Louis Ibah

The Nigerian government says plans have reached an advanced stage for the establishment of viable Free Trade Zones (FTZ) within the country’s major international airports as part of measures of increasing earnings from non-aeronautical businesses at the airports. 

The move comes following criticisms by stakeholders that about 96 per cent of earnings over the years from Nigeria’s airports have been restricted to aeronautical businesses like passenger service charges as well as Value Added Tax, landing and parking  charges paid by local and international airlines.

Incomes from non-aeronautical businesses like hotels, eateries, car parks, banking, bookshops, shopping malls, among others from Nigerian airports have been very insignificant owing to the failure to make the requisite investments at the airports to attract patronage on these non-aeronautical services.

READ ALSO: Terminal operators raise dockworkers pay

In most developed and emerging countries of the contemporary age, airports are no longer designed for purely aeronautical businesses but are structured to accommodate large scale businesses that also drive  tourists to patronise the airports that often enjoy duty free status.

What are free trade zones 

Free Trade Zones (FTZs), also referred to as foreign trade zones, are designated areas where finished goods and raw materials can be purchased, sold, manufactured, imported and exported without the barriers to trade that are ordinarily imposed by customs authorities.
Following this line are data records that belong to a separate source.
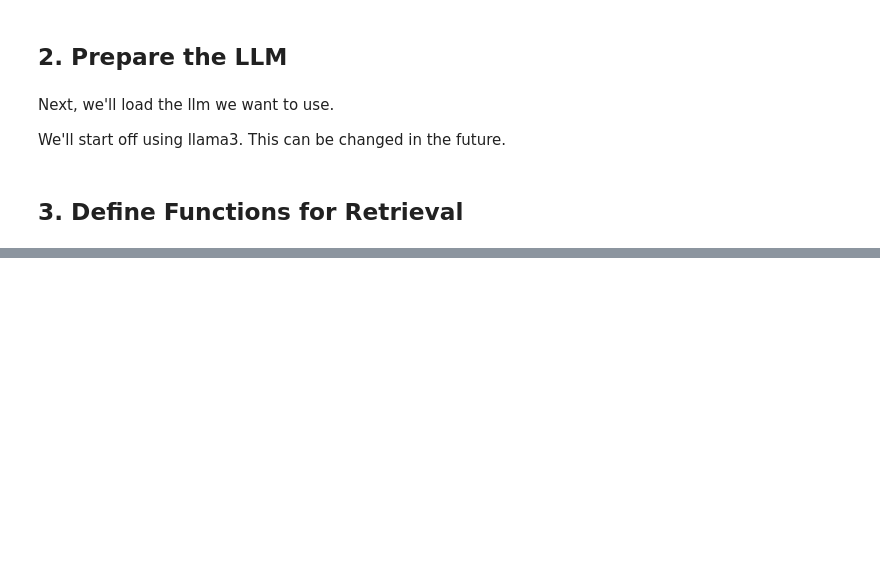
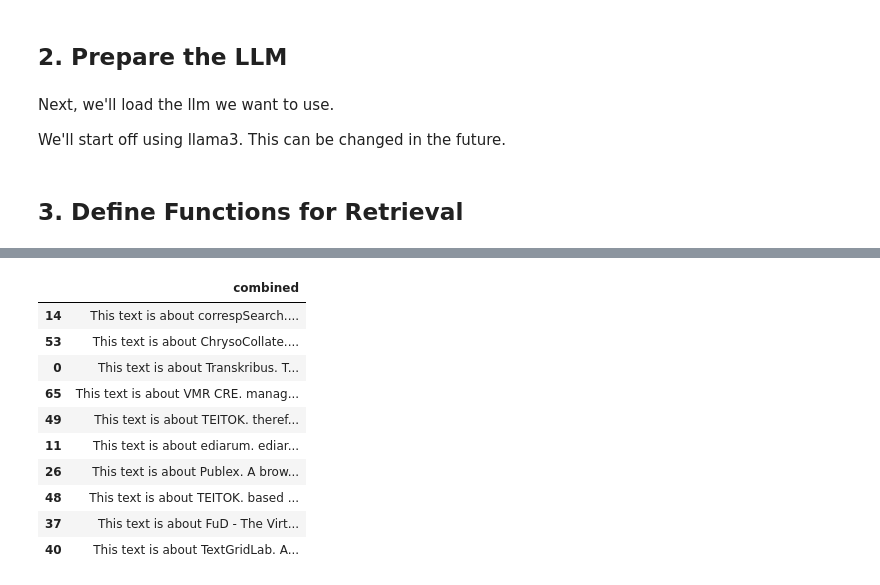
Before and after one commit to andwzn/retrieval-augmented-generation-experiment, a Jupyter notebook: 2_rag_experiment.ipynb, the cells around one changed output, grey strips where cells are left out. Saved outputs shown, nothing was run; the diff lists cells and outputs as text; code cells hidden in the pictures; blank space fills up the shorter version.

```diff
--- a/2_rag_experiment.ipynb
+++ b/2_rag_experiment.ipynb
@@ -522,0 +695,16 @@ ai_msg.content
+# %%
+# If you want to, you can inspect the information that was provided to the chatbot from the software repository.
+with pd.option_context('display.max_colwidth', None):
+    display(context[["combined"]])
+# %% [output]
+|  | combined |
+| 14 | This text is about correspSearch.... |
+| 53 | This text is about ChrysoCollate.... |
+| 0 | This text is about Transkribus. T... |
+| 65 | This text is about VMR CRE. manag... |
+| 49 | This text is about TEITOK. theref... |
+| 11 | This text is about ediarum. ediar... |
+| 26 | This text is about Publex. A brow... |
+| 48 | This text is about TEITOK. based ... |
+| 37 | This text is about FuD - The Virt... |
+| 40 | This text is about TextGridLab. A... |
```
Also changed, not shown: parts of 13 cells of this notebook.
Free trade zones are commonly located in close proximity to airports, or seaports and national borders.

The absence of intervention and regulation by customs authorities in these zones offers several distinct benefits for consumers, businesses, manufacturers, importers and exporters. The elimination of export duties allows goods and materials to be imported to the zones and then exported without being taxed. For example, raw materials or components could be shipped to a manufacturer located in the free trade zone without incurring customs duties.

The manufacturer then incorporates the materials or components in the building of finished products. The products can then be exported without being taxed. In fact,  many of the world’s leading FTZs are located immediately next to airports, facilitating international transportation for the incoming and outgoing movement of goods, particularly those with high-value.

Minister of State for Aviation, Mr. Hadi Sirika, who spoke at the stakeholders forum in Abuja recently explained that the decision to establish of Free Trade Zones in Nigerian airports was in line with the Aviation Road Map developed in 2016 by the Muhammadu Buhari government for the sector.

Sirika said top officials in the Federal Ministry of Transport, Ministry of Trade and Investment and Nigerian Export Processing Zones Authority had already commended work on how to establish the FTZ even as he expressed the optimism that the project would come on stream before the end of 2019 in some of the airports.

The international airports where the FTZ are slated to be established include the Nnamdi Azikiwe Airport Abuja; Murtala Muhammed Airport, Lagos: Akanu Ibiam Airport, Enugu; as well as the Malam Aminu Kano Airport in Kano and the Port Harcourt International Airport.


Related News

Sirika said the establishment of the FTZ would go a long way in unlocking the dormant potential in Nigeria’s aviation industry for national growth.

Sirika also listed the following as benefits of siting Free Trade Zones at international airports in Nigeria.

“Free Trade Zones will create duty-free areas within international airports and provide warehousing, storage and distribution facilities for trade, trans-shipment  and re-export operations,” said Sirika.

READ ALSO: Air Force gives contractors 8-week ultimatum to deliver projects

“This free trade zones that we will establish will grant exemptions from national import and export duties on goods that are re-exported from Nigeria. AndFree Trade Zones at airports will also decrease business transaction costs.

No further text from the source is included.